**TRY IT**
Any picture in the records below stays out; return everything else exactly.

**DATA FOR PROCESSING**
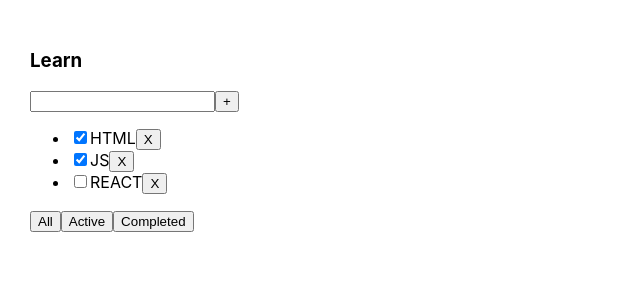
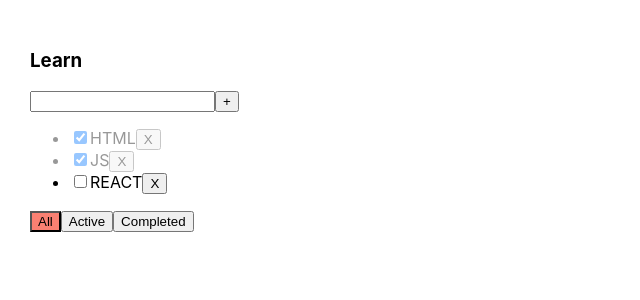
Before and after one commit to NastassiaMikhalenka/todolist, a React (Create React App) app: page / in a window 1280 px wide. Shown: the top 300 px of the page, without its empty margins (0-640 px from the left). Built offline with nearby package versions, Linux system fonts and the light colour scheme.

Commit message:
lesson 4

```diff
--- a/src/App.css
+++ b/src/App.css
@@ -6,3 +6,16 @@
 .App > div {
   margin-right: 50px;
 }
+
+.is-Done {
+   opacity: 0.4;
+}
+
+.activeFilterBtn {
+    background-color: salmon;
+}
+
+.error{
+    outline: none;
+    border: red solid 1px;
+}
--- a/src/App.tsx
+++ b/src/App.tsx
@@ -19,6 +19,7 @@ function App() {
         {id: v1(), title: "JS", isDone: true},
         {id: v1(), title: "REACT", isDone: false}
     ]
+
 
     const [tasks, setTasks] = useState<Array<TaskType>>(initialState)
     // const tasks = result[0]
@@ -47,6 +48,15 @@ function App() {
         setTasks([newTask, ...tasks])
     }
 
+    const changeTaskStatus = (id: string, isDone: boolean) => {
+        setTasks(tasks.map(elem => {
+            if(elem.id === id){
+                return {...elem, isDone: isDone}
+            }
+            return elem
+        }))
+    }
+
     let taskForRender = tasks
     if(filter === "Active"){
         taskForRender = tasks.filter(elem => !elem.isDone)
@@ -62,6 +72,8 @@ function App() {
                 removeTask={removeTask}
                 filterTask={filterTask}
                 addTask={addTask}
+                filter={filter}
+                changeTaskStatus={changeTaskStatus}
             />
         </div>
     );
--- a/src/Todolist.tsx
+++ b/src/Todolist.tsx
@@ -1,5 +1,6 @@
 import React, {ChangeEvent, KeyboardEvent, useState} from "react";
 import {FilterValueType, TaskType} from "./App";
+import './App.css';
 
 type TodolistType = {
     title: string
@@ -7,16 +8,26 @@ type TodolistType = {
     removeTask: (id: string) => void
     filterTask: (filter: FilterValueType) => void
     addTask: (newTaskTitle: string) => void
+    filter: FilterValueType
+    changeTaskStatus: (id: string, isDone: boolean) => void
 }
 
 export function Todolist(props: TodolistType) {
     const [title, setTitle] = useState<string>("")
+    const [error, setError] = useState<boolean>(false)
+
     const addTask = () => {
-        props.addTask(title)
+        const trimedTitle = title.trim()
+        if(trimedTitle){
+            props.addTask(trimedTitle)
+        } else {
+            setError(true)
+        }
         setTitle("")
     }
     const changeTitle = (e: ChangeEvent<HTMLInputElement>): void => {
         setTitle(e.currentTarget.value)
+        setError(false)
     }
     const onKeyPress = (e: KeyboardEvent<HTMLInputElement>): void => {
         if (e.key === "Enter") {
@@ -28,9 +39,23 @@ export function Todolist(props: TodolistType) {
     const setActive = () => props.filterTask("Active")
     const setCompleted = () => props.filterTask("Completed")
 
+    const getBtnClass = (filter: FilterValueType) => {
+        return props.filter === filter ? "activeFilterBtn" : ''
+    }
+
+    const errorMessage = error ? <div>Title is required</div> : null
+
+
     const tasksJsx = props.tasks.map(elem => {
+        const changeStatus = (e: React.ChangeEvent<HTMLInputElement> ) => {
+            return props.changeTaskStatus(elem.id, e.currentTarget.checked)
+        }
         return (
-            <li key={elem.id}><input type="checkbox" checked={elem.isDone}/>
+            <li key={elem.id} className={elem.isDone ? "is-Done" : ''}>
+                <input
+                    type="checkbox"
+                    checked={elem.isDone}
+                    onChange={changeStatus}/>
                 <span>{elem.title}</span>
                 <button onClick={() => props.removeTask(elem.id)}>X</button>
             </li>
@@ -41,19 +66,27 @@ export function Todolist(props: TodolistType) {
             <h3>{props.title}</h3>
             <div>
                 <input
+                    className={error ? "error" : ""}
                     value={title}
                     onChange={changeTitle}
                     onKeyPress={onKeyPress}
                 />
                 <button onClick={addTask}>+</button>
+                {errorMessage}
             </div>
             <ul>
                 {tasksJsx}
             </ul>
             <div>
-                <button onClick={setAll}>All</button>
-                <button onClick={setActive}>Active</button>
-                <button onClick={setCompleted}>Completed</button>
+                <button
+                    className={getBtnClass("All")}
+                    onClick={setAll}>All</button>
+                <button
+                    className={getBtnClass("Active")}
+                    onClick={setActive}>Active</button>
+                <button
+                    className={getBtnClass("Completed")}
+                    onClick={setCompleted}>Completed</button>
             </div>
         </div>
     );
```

**ANSWER BOX**
Before and after one commit to NastassiaMikhalenka/todolist, a React (Create React App) app: page / in a window 1280 px wide. Shown: the top 300 px of the page, without its empty margins (0-640 px from the left). Built offline with nearby package versions, Linux system fonts and the light colour scheme.

Commit message:
lesson 4

```diff
--- a/src/App.css
+++ b/src/App.css
@@ -6,3 +6,16 @@
 .App > div {
   margin-right: 50px;
 }
+
+.is-Done {
+   opacity: 0.4;
+}
+
+.activeFilterBtn {
+    background-color: salmon;
+}
+
+.error{
+    outline: none;
+    border: red solid 1px;
+}
--- a/src/App.tsx
+++ b/src/App.tsx
@@ -19,6 +19,7 @@ function App() {
         {id: v1(), title: "JS", isDone: true},
         {id: v1(), title: "REACT", isDone: false}
     ]
+
 
     const [tasks, setTasks] = useState<Array<TaskType>>(initialState)
     // const tasks = result[0]
@@ -47,6 +48,15 @@ function App() {
         setTasks([newTask, ...tasks])
     }
 
+    const changeTaskStatus = (id: string, isDone: boolean) => {
+        setTasks(tasks.map(elem => {
+            if(elem.id === id){
+                return {...elem, isDone: isDone}
+            }
+            return elem
+        }))
+    }
+
     let taskForRender = tasks
     if(filter === "Active"){
         taskForRender = tasks.filter(elem => !elem.isDone)
@@ -62,6 +72,8 @@ function App() {
                 removeTask={removeTask}
                 filterTask={filterTask}
                 addTask={addTask}
+                filter={filter}
+                changeTaskStatus={changeTaskStatus}
             />
         </div>
     );
--- a/src/Todolist.tsx
+++ b/src/Todolist.tsx
@@ -1,5 +1,6 @@
 import React, {ChangeEvent, KeyboardEvent, useState} from "react";
 import {FilterValueType, TaskType} from "./App";
+import './App.css';
 
 type TodolistType = {
     title: string
@@ -7,16 +8,26 @@ type TodolistType = {
     removeTask: (id: string) => void
     filterTask: (filter: FilterValueType) => void
     addTask: (newTaskTitle: string) => void
+    filter: FilterValueType
+    changeTaskStatus: (id: string, isDone: boolean) => void
 }
 
 export function Todolist(props: TodolistType) {
     const [title, setTitle] = useState<string>("")
+    const [error, setError] = useState<boolean>(false)
+
     const addTask = () => {
-        props.addTask(title)
+        const trimedTitle = title.trim()
+        if(trimedTitle){
+            props.addTask(trimedTitle)
+        } else {
+            setError(true)
+        }
         setTitle("")
     }
     const changeTitle = (e: ChangeEvent<HTMLInputElement>): void => {
         setTitle(e.currentTarget.value)
+        setError(false)
     }
     const onKeyPress = (e: KeyboardEvent<HTMLInputElement>): void => {
         if (e.key === "Enter") {
@@ -28,9 +39,23 @@ export function Todolist(props: TodolistType) {
     const setActive = () => props.filterTask("Active")
     const setCompleted = () => props.filterTask("Completed")
 
+    const getBtnClass = (filter: FilterValueType) => {
+        return props.filter === filter ? "activeFilterBtn" : ''
+    }
+
+    const errorMessage = error ? <div>Title is required</div> : null
+
+
     const tasksJsx = props.tasks.map(elem => {
+        const changeStatus = (e: React.ChangeEvent<HTMLInputElement> ) => {
+            return props.changeTaskStatus(elem.id, e.currentTarget.checked)
+        }
         return (
-            <li key={elem.id}><input type="checkbox" checked={elem.isDone}/>
+            <li key={elem.id} className={elem.isDone ? "is-Done" : ''}>
+                <input
+                    type="checkbox"
+                    checked={elem.isDone}
+                    onChange={changeStatus}/>
                 <span>{elem.title}</span>
                 <button onClick={() => props.removeTask(elem.id)}>X</button>
             </li>
@@ -41,19 +66,27 @@ export function Todolist(props: TodolistType) {
             <h3>{props.title}</h3>
             <div>
                 <input
+                    className={error ? "error" : ""}
                     value={title}
                     onChange={changeTitle}
                     onKeyPress={onKeyPress}
                 />
                 <button onClick={addTask}>+</button>
+                {errorMessage}
             </div>
             <ul>
                 {tasksJsx}
             </ul>
             <div>
-                <button onClick={setAll}>All</button>
-                <button onClick={setActive}>Active</button>
-                <button onClick={setCompleted}>Completed</button>
+                <button
+                    className={getBtnClass("All")}
+                    onClick={setAll}>All</button>
+                <button
+                    className={getBtnClass("Active")}
+                    onClick={setActive}>Active</button>
+                <button
+                    className={getBtnClass("Completed")}
+                    onClick={setCompleted}>Completed</button>
             </div>
         </div>
     );
```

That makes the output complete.